> [Assignment]
Determine how many lines of the entries that follow contain "consistently", and respond with that number alone.

> [Information shown]
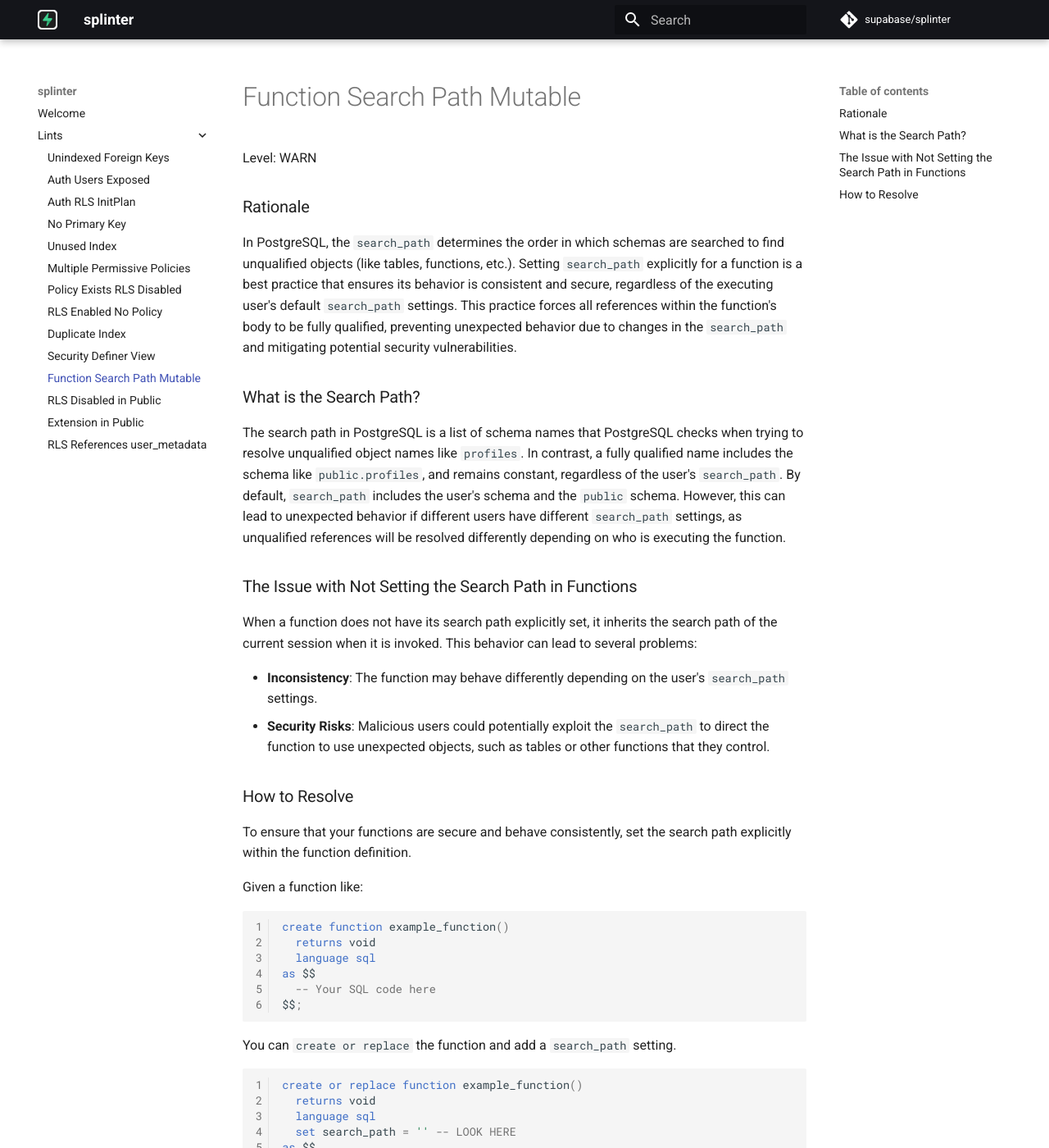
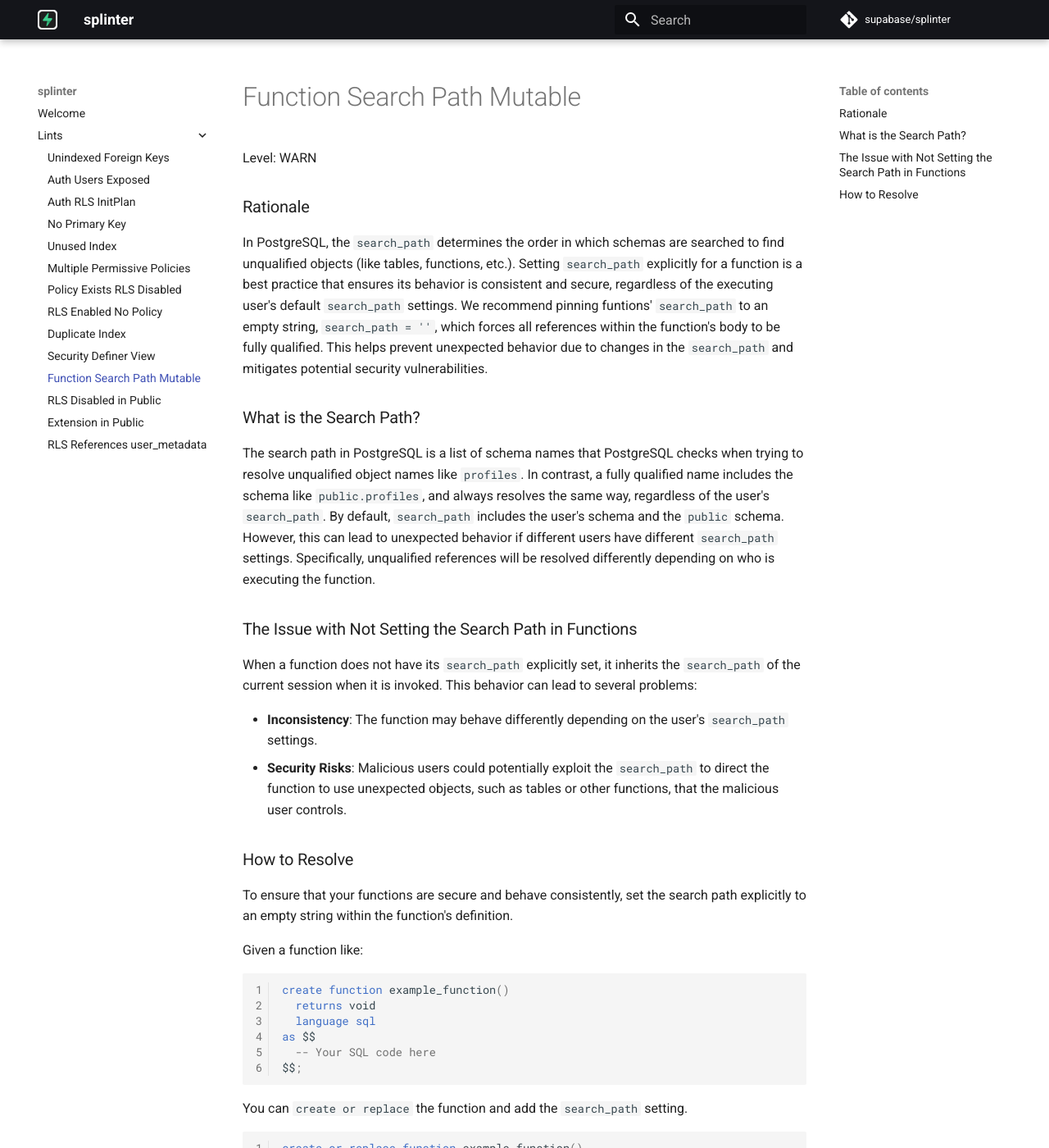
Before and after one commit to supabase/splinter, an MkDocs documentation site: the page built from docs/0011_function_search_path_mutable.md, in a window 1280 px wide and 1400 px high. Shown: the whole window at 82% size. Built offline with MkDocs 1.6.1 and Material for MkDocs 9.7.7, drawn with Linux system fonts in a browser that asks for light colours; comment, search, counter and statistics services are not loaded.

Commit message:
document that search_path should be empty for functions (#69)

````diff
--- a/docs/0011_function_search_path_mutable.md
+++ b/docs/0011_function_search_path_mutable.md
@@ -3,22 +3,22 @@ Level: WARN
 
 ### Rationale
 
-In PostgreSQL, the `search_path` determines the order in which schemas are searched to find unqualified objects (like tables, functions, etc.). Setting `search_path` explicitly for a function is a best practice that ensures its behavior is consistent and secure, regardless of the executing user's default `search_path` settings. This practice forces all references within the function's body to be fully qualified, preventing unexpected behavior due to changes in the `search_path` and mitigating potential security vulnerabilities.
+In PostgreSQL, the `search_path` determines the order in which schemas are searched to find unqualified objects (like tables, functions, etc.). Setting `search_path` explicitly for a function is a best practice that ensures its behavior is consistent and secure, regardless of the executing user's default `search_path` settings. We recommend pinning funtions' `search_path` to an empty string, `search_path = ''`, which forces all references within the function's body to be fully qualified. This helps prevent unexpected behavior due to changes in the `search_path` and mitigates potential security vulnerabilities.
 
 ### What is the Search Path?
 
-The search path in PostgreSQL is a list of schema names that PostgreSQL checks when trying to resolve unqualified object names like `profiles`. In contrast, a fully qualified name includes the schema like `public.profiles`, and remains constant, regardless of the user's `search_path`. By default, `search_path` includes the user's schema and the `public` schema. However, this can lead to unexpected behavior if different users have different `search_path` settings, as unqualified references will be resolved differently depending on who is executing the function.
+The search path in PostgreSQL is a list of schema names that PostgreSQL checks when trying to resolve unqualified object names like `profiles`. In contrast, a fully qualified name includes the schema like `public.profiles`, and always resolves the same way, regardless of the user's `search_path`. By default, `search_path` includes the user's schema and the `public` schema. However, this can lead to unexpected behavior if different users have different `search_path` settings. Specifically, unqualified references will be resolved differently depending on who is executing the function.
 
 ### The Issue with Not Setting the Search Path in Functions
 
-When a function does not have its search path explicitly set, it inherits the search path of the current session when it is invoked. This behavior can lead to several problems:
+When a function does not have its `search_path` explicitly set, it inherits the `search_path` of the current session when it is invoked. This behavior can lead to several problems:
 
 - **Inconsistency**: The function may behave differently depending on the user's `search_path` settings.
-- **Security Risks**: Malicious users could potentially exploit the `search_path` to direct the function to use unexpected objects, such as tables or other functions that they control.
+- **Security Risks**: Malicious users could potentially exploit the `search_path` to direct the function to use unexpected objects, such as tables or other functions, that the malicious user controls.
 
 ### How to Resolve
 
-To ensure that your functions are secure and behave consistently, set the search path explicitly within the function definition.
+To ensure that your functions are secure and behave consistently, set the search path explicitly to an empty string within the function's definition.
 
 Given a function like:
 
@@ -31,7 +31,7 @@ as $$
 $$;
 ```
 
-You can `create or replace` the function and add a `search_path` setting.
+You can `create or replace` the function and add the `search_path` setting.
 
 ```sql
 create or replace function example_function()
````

> [Response to the task]
2